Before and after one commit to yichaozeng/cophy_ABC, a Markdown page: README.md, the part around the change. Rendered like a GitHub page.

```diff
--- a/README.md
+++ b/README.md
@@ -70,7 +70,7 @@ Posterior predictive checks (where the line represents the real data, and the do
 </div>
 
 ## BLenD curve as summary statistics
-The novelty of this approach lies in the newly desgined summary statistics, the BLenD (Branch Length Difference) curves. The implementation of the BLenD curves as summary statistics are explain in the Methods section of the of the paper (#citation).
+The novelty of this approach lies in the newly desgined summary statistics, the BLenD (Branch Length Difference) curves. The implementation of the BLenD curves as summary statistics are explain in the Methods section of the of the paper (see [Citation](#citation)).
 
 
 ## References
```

--

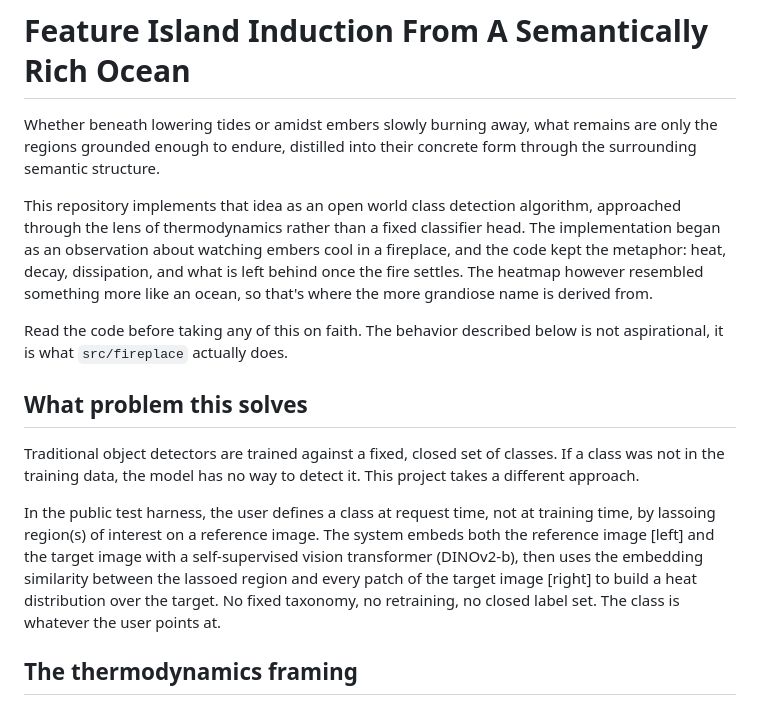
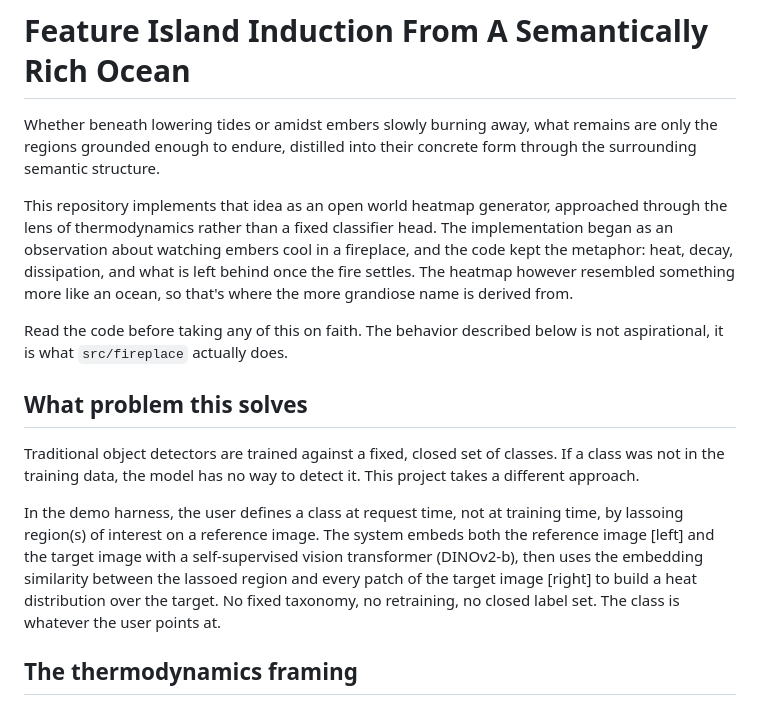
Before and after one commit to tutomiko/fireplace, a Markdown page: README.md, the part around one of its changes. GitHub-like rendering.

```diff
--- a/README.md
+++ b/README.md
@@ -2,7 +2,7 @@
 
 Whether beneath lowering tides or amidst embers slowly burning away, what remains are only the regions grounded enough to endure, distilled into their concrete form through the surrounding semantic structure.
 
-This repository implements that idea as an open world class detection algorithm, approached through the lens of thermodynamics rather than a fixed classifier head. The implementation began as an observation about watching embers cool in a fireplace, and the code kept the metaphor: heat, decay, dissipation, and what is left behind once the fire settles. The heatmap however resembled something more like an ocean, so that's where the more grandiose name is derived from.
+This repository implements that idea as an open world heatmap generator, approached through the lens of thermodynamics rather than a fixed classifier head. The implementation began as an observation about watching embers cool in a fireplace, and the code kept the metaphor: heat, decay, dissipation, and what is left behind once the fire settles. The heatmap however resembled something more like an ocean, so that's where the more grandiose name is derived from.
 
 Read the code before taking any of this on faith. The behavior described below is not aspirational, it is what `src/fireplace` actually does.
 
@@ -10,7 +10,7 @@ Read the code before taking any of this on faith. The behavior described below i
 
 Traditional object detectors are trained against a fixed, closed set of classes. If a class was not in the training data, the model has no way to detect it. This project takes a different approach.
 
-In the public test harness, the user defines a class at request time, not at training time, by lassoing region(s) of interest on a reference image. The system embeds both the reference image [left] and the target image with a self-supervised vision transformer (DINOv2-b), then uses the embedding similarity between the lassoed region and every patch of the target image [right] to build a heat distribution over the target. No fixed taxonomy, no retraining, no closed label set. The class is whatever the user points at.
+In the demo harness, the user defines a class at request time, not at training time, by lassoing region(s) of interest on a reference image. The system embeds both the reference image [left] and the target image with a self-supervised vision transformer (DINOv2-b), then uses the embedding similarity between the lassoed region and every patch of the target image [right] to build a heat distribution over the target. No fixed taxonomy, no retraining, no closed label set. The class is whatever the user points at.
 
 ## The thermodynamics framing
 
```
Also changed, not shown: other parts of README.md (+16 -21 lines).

* * *

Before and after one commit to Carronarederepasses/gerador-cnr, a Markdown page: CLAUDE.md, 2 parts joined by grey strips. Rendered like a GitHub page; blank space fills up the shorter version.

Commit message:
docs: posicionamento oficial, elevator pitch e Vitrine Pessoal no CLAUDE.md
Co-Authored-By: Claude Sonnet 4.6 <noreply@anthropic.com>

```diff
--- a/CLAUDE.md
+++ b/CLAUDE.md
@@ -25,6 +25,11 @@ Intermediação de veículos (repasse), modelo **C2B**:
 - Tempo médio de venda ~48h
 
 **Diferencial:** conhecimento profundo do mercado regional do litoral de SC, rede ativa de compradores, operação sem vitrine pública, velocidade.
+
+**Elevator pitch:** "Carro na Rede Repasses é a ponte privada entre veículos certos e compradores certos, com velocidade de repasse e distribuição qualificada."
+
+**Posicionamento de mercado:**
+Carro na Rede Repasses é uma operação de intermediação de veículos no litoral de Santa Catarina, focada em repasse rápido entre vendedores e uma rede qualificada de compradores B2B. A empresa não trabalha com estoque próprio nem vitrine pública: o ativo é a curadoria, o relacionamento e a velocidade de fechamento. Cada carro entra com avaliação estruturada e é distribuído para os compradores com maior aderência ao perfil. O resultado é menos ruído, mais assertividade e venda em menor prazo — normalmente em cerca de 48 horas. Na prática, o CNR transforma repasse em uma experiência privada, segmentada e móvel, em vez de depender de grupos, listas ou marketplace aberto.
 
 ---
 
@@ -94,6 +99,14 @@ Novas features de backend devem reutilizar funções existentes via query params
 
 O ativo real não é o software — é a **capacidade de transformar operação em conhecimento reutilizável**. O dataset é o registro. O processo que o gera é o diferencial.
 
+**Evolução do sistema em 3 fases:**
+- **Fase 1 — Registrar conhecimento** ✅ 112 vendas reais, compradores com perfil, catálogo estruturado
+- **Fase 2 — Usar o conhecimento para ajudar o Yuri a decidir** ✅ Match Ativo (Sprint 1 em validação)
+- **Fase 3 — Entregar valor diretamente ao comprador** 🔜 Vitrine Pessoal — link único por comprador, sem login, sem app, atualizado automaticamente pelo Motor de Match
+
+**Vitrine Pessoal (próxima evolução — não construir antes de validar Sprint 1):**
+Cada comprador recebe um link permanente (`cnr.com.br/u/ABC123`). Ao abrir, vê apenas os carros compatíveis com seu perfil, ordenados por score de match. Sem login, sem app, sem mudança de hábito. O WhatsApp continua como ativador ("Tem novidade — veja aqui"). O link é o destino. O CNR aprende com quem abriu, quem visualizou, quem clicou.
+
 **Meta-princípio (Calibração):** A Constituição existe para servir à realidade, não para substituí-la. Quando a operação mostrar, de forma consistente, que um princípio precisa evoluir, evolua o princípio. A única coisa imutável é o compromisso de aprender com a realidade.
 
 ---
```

Task statement: Return a copy of each line of the material that holds the word "README".

Task result:
Before and after one commit to yichaozeng/cophy_ABC, a Markdown page: README.md, the part around the change. Rendered like a GitHub page.
--- a/README.md
+++ b/README.md
Before and after one commit to tutomiko/fireplace, a Markdown page: README.md, the part around one of its changes. GitHub-like rendering.
--- a/README.md
+++ b/README.md
Also changed, not shown: other parts of README.md (+16 -21 lines).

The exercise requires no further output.